Good defense in this game is going to be getting balls that are missed or neglected and moving them to your side and closer to being scored. And you’re already part way there to scoring them yourself! You also only need to drive well (with some enhancements perhaps) to score in the “end game” if you could call it that, the bridge.

Let’s make these matches exciting. A match with 6 robots that can’t score isn’t any fun, especially for those participating. If you’re here, don’t hesitate to look for help if you need it. If you are in a position to provide help, don’t hesitate to find teams who need it.

Offense wins games, but defense wins championships.

But a Brave Little Toaster (like the Kitbot with no further work except to make it legal) is not necessarilythe most effective defensive robot. Sure, it’s got 6 weeks of driving… but not anything to set it apart defensively.

I agree, in past years most of the “defensive” robots were ones that were broken in some way and in the final matches no alliance in the regonal i was at choose a “defensive” robot as an alliance partner.

However, the best alliances were made up of 3 scoring robots, but two of which were obviously able to rack up better points, and then the third would defend not by pinning the enemy, but by using its scoring mechanism to get balls downrange and away from the enemy.

I imagine that this game will be very similar

one thing i have not liked about the past two games is that KOP robots can’t score… overdrive they could drive for points, lunacy they ran away from other robots and pushed balls into the human player stations, breakaway they could score in the goals by pushing balls in… last year and this year they can only play defense.

This year, they’re worth between 10 and 40 points apiece.
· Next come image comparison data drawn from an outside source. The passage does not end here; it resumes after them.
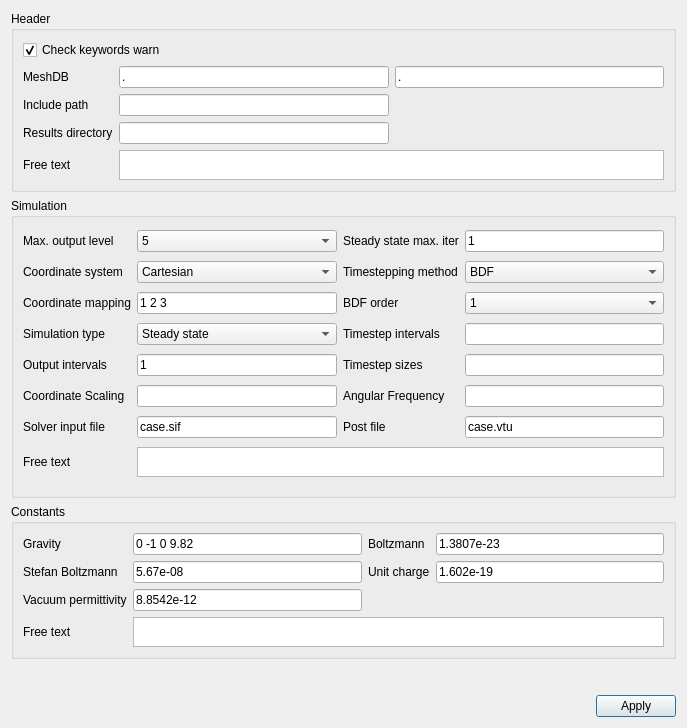
This is ElmerGUI/Application/forms/generalsetup.ui in ElmerCSC/elmerfem as Qt 5 draws it before an edit. The edited form follows.
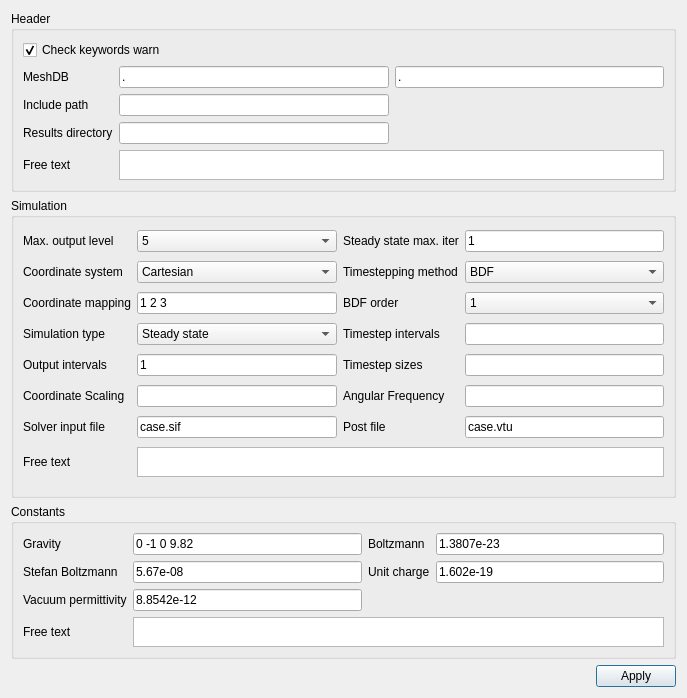
This is the edited form. Icons and pictures are not drawn.

```diff
--- a/ElmerGUI/Application/forms/generalsetup.ui
+++ b/ElmerGUI/Application/forms/generalsetup.ui
@@ -7,7 +7,7 @@
     <x>0</x>
     <y>0</y>
     <width>687</width>
-    <height>728</height>
+    <height>680</height>
    </rect>
   </property>
   <property name="sizePolicy">
```
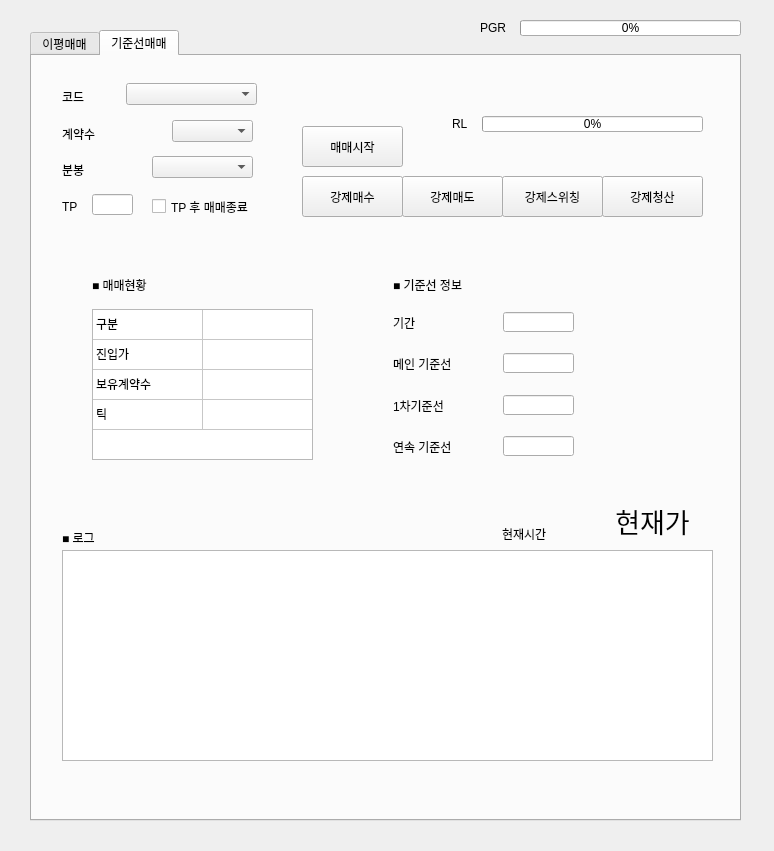
75sblee/20251111_apricot---apricot_KW_KOSPI_F_ma_point_v01, file ui/qt/main.ui: the form before one commit.
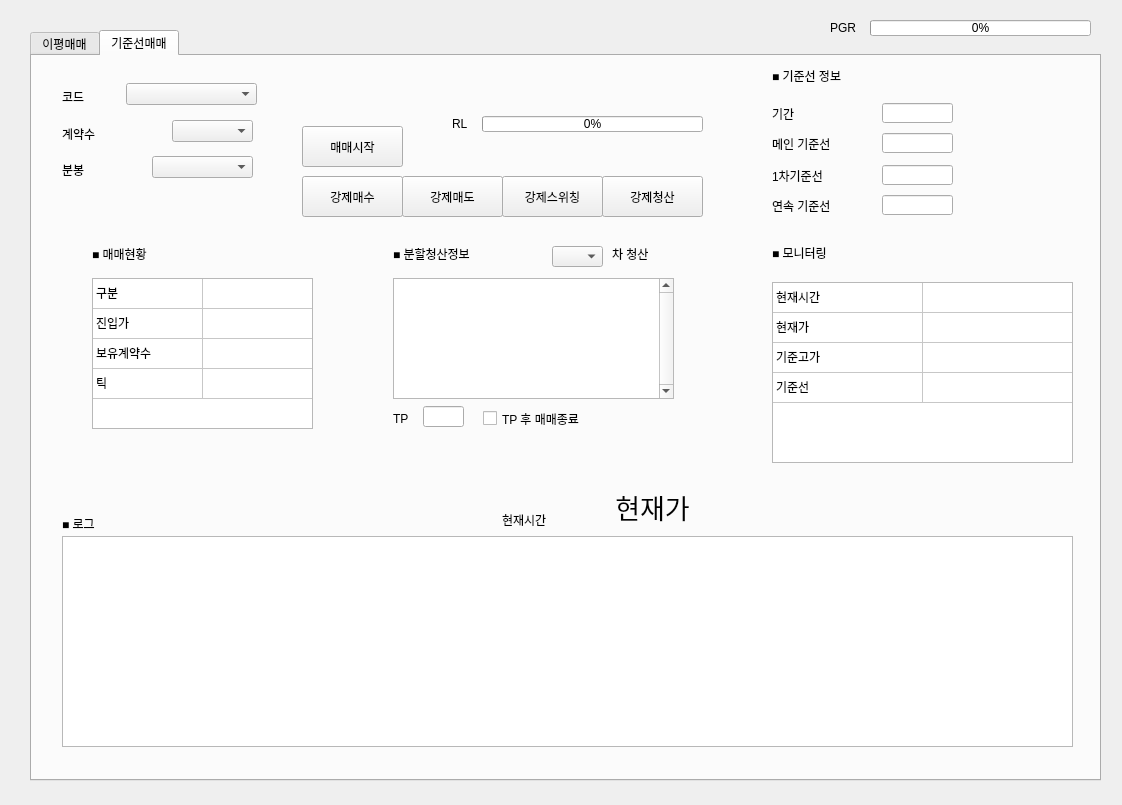
The form after the commit.

Diff of the .ui file:
```diff
--- a/ui/qt/main.ui
+++ b/ui/qt/main.ui
@@ -6,8 +6,8 @@
    <rect>
     <x>0</x>
     <y>0</y>
-    <width>774</width>
-    <height>851</height>
+    <width>1122</width>
+    <height>805</height>
    </rect>
   </property>
   <property name="font">
@@ -24,8 +24,8 @@
      <rect>
       <x>30</x>
       <y>30</y>
-      <width>711</width>
-      <height>791</height>
+      <width>1071</width>
+      <height>751</height>
      </rect>
     </property>
     <property name="currentIndex">
@@ -675,7 +675,7 @@
       <property name="geometry">
        <rect>
         <x>60</x>
-        <y>253</y>
+        <y>222</y>
         <width>221</width>
         <height>151</height>
        </rect>
@@ -750,7 +750,7 @@
       <property name="geometry">
        <rect>
         <x>60</x>
-        <y>218</y>
+        <y>187</y>
         <width>91</width>
         <height>21</height>
        </rect>
@@ -763,7 +763,7 @@
       <property name="geometry">
        <rect>
         <x>560</x>
-        <y>444</y>
+        <y>430</y>
         <width>121</width>
         <height>41</height>
        </rect>
@@ -893,7 +893,7 @@
       <property name="geometry">
        <rect>
         <x>30</x>
-        <y>474</y>
+        <y>460</y>
         <width>91</width>
         <height>16</height>
        </rect>
@@ -982,8 +982,8 @@
       <property name="geometry">
        <rect>
         <x>30</x>
-        <y>494</y>
-        <width>651</width>
+        <y>480</y>
+        <width>1011</width>
         <height>211</height>
        </rect>
       </property>
@@ -1030,8 +1030,8 @@
      <widget class="QLabel" name="time_lb_9">
       <property name="geometry">
        <rect>
-        <x>361</x>
-        <y>218</y>
+        <x>740</x>
+        <y>9</y>
         <width>141</width>
         <height>21</height>
        </rect>
@@ -1044,7 +1044,7 @@
       <property name="geometry">
        <rect>
         <x>470</x>
-        <y>470</y>
+        <y>456</y>
         <width>81</width>
         <height>16</height>
        </rect>
@@ -1056,8 +1056,8 @@
      <widget class="QLabel" name="label_13">
       <property name="geometry">
        <rect>
-        <x>361</x>
-        <y>300</y>
+        <x>740</x>
+        <y>80</y>
         <width>101</width>
         <height>16</height>
        </rect>
@@ -1069,8 +1069,8 @@
      <widget class="QLineEdit" name="line_base_le">
       <property name="geometry">
        <rect>
-        <x>471</x>
-        <y>297</y>
+        <x>850</x>
+        <y>77</y>
         <width>71</width>
         <height>20</height>
        </rect>
@@ -1079,8 +1079,8 @@
      <widget class="QLineEdit" name="line_1_le">
       <property name="geometry">
        <rect>
-        <x>471</x>
-        <y>339</y>
+        <x>850</x>
+        <y>109</y>
         <width>71</width>
         <height>20</height>
        </rect>
@@ -1089,8 +1089,8 @@
      <widget class="QLabel" name="label_14">
       <property name="geometry">
        <rect>
-        <x>361</x>
-        <y>342</y>
+        <x>740</x>
+        <y>112</y>
         <width>101</width>
         <height>16</height>
        </rect>
@@ -1102,8 +1102,8 @@
      <widget class="QLabel" name="label_15">
       <property name="geometry">
        <rect>
-        <x>361</x>
-        <y>383</y>
+        <x>740</x>
+        <y>142</y>
         <width>111</width>
         <height>16</height>
        </rect>
@@ -1115,8 +1115,8 @@
      <widget class="QLineEdit" name="line_rpt_le">
       <property name="geometry">
        <rect>
-        <x>471</x>
-        <y>380</y>
+        <x>850</x>
+        <y>139</y>
         <width>71</width>
         <height>20</height>
        </rect>
@@ -1125,8 +1125,8 @@
      <widget class="QLineEdit" name="period_le">
       <property name="geometry">
        <rect>
-        <x>471</x>
-        <y>256</y>
+        <x>850</x>
+        <y>47</y>
         <width>71</width>
         <height>20</height>
        </rect>
@@ -1135,8 +1135,8 @@
      <widget class="QLabel" name="label_16">
       <property name="geometry">
        <rect>
-        <x>361</x>
-        <y>259</y>
+        <x>740</x>
+        <y>50</y>
         <width>71</width>
         <height>16</height>
        </rect>
@@ -1200,8 +1200,8 @@
      <widget class="QLineEdit" name="tp_le_2">
       <property name="geometry">
        <rect>
-        <x>60</x>
-        <y>138</y>
+        <x>391</x>
+        <y>350</y>
         <width>41</width>
         <height>21</height>
        </rect>
@@ -1210,8 +1210,8 @@
      <widget class="QCheckBox" name="checkBox_2">
       <property name="geometry">
        <rect>
-        <x>120</x>
-        <y>140</y>
+        <x>451</x>
+        <y>352</y>
         <width>121</width>
         <height>21</height>
        </rect>
@@ -1223,8 +1223,8 @@
      <widget class="QLabel" name="label_17">
       <property name="geometry">
        <rect>
-        <x>30</x>
-        <y>140</y>
+        <x>361</x>
+        <y>352</y>
         <width>31</width>
         <height>21</height>
        </rect>
@@ -1233,12 +1233,257 @@
        <string>TP</string>
       </property>
      </widget>
+     <widget class="QLabel" name="time_lb_7">
+      <property name="geometry">
+       <rect>
+        <x>361</x>
+        <y>187</y>
+        <width>161</width>
+        <height>21</height>
+       </rect>
+      </property>
+      <property name="text">
+       <string>■ 분할청산정보</string>
+      </property>
+     </widget>
+     <widget class="QComboBox" name="clear_cnt_cb_1">
+      <property name="geometry">
+       <rect>
+        <x>520</x>
+        <y>190</y>
+        <width>51</width>
+        <height>21</height>
+       </rect>
+      </property>
+      <item>
+       <property name="text">
+        <string/>
+       </property>
+      </item>
+      <item>
+       <property name="text">
+        <string>1</string>
+       </property>
+      </item>
+      <item>
+       <property name="text">
+        <string>2</string>
+       </property>
+      </item>
+      <item>
+       <property name="text">
+        <string>3</string>
+       </property>
+      </item>
+      <item>
+       <property name="text">
+        <string>4</string>
+       </property>
+      </item>
+      <item>
+       <property name="text">
+        <string>5</string>
+       </property>
+      </item>
+      <item>
+       <property name="text">
+        <string>6</string>
+       </property>
+      </item>
+      <item>
+       <property name="text">
+        <string>7</string>
+       </property>
+      </item>
+      <item>
+       <property name="text">
+        <string>8</string>
+       </property>
+      </item>
+      <item>
+       <property name="text">
+        <string>9</string>
+       </property>
+      </item>
+     </widget>
+     <widget class="QLabel" name="time_lb_10">
+      <property name="geometry">
+       <rect>
+        <x>580</x>
+        <y>187</y>
+        <width>61</width>
+        <height>21</height>
+       </rect>
+      </property>
+      <property name="text">
+       <string>차 청산</string>
+      </property>
+     </widget>
+     <widget class="QTableWidget" name="clear_table_tw_1">
+      <property name="geometry">
+       <rect>
+        <x>361</x>
+        <y>222</y>
+        <width>281</width>
+        <height>121</height>
+       </rect>
+      </property>
+      <property name="verticalScrollBarPolicy">
+       <enum>Qt::ScrollBarAlwaysOn</enum>
+      </property>
+      <property name="horizontalScrollBarPolicy">
+       <enum>Qt::ScrollBarAlwaysOff</enum>
+      </property>
+      <property name="rowCount">
+       <number>0</number>
+      </property>
+      <property name="columnCount">
+       <number>3</number>
+      </property>
+      <attribute name="horizontalHeaderVisible">
+       <bool>false</bool>
+      </attribute>
+      <attribute name="horizontalHeaderMinimumSectionSize">
+       <number>34</number>
+      </attribute>
+      <attribute name="horizontalHeaderDefaultSectionSize">
+       <number>87</number>
+      </attribute>
+      <attribute name="verticalHeaderVisible">
+       <bool>false</bool>
+      </attribute>
+      <attribute name="verticalHeaderDefaultSectionSize">
+       <number>32</number>
+      </attribute>
+      <column>
+       <property name="text">
+        <string>차수</string>
+       </property>
+      </column>
+      <column>
+       <property name="text">
+        <string>목표틱</string>
+       </property>
+      </column>
+      <column>
+       <property name="text">
+        <string>개수</string>
+       </property>
+      </column>
+     </widget>
+     <widget class="QTableWidget" name="mnt_tw_line">
+      <property name="geometry">
+       <rect>
+        <x>740</x>
+        <y>226</y>
+        <width>301</width>
+        <height>181</height>
+       </rect>
+      </property>
+      <property name="verticalScrollBarPolicy">
+       <enum>Qt::ScrollBarAlwaysOff</enum>
+      </property>
+      <property name="horizontalScrollBarPolicy">
+       <enum>Qt::ScrollBarAlwaysOff</enum>
+      </property>
+      <property name="rowCount">
+       <number>4</number>
+      </property>
+      <property name="columnCount">
+       <number>2</number>
+      </property>
+      <attribute name="horizontalHeaderVisible">
+       <bool>false</bool>
+      </attribute>
+      <attribute name="horizontalHeaderDefaultSectionSize">
+       <number>150</number>
+      </attribute>
+      <attribute name="verticalHeaderVisible">
+       <bool>false</bool>
+      </attribute>
+      <row/>
+      <row/>
+      <row/>
+      <row/>
+      <column/>
+      <column/>
+      <item row="0" column="0">
+       <property name="text">
+        <string>현재시간</string>
+       </property>
+      </item>
+      <item row="1" column="0">
+       <property name="text">
+        <string>현재가</string>
+       </property>
+      </item>
+      <item row="2" column="0">
+       <property name="text">
+        <string>기준고가</string>
+       </property>
+      </item>
+      <item row="3" column="0">
+       <property name="text">
+        <string>기준선</string>
+       </property>
+      </item>
+     </widget>
+     <widget class="QLabel" name="time_lb_11">
+      <property name="geometry">
+       <rect>
+        <x>740</x>
+        <y>186</y>
+        <width>151</width>
+        <height>21</height>
+       </rect>
+      </property>
+      <property name="text">
+       <string>■ 모니터링</string>
+      </property>
+     </widget>
+     <zorder>mnt_tw_line</zorder>
+     <zorder>table_tw_1</zorder>
+     <zorder>time_lb_6</zorder>
+     <zorder>price_c_lb_1</zorder>
+     <zorder>min_cb_1</zorder>
+     <zorder>label_8</zorder>
+     <zorder>code_cb_1</zorder>
+     <zorder>label_9</zorder>
+     <zorder>time_lb_8</zorder>
+     <zorder>rl_bar_1</zorder>
+     <zorder>buy_cnt_cb_1</zorder>
+     <zorder>log_tb_1</zorder>
+     <zorder>label_10</zorder>
+     <zorder>start_pb_1</zorder>
+     <zorder>label_11</zorder>
+     <zorder>time_lb_9</zorder>
+     <zorder>time_lb_1</zorder>
+     <zorder>label_13</zorder>
+     <zorder>line_base_le</zorder>
+     <zorder>line_1_le</zorder>
+     <zorder>label_14</zorder>
+     <zorder>label_15</zorder>
+     <zorder>line_rpt_le</zorder>
+     <zorder>period_le</zorder>
+     <zorder>label_16</zorder>
+     <zorder>medo_pb_1</zorder>
+     <zorder>clear_pb_1</zorder>
+     <zorder>mesu_pb_1</zorder>
+     <zorder>switching_pb_1</zorder>
+     <zorder>tp_le_2</zorder>
+     <zorder>checkBox_2</zorder>
+     <zorder>label_17</zorder>
+     <zorder>time_lb_7</zorder>
+     <zorder>clear_cnt_cb_1</zorder>
+     <zorder>time_lb_10</zorder>
+     <zorder>clear_table_tw_1</zorder>
+     <zorder>time_lb_11</zorder>
     </widget>
    </widget>
    <widget class="QLabel" name="label_7">
     <property name="geometry">
      <rect>
-      <x>480</x>
+      <x>830</x>
       <y>20</y>
       <width>31</width>
       <height>16</height>
@@ -1251,7 +1496,7 @@
    <widget class="QProgressBar" name="bar_pgr">
     <property name="geometry">
      <rect>
-      <x>520</x>
+      <x>870</x>
       <y>20</y>
       <width>221</width>
       <height>16</height>
```
Left out of the diff: 98 changed lines with no effect on the pictures.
Depending, of course, on how many of them are crammed onto a balanced bridge and which round of competition you’re talking about.

I’ve always split robots into three categories, instead of the traditional two:
Offense - Tries to score points Defense - Tries to be a nusiance on the field inhibiting the other team from scoring
Utility - These are the bots that have some special feature that makes them valuable regardless of their other capabilities (Las Gurrillas 2010 is sorta the prime example of this)

Playing good defense is very hard, and to do it notably you either have to build in utility elements, or be very very good at messing up other players by some special means (possibly very powerful pushing while being mobile). General kitbots need to find some way of being special other than pushing people. As has been said a billion times already: anyone can do that.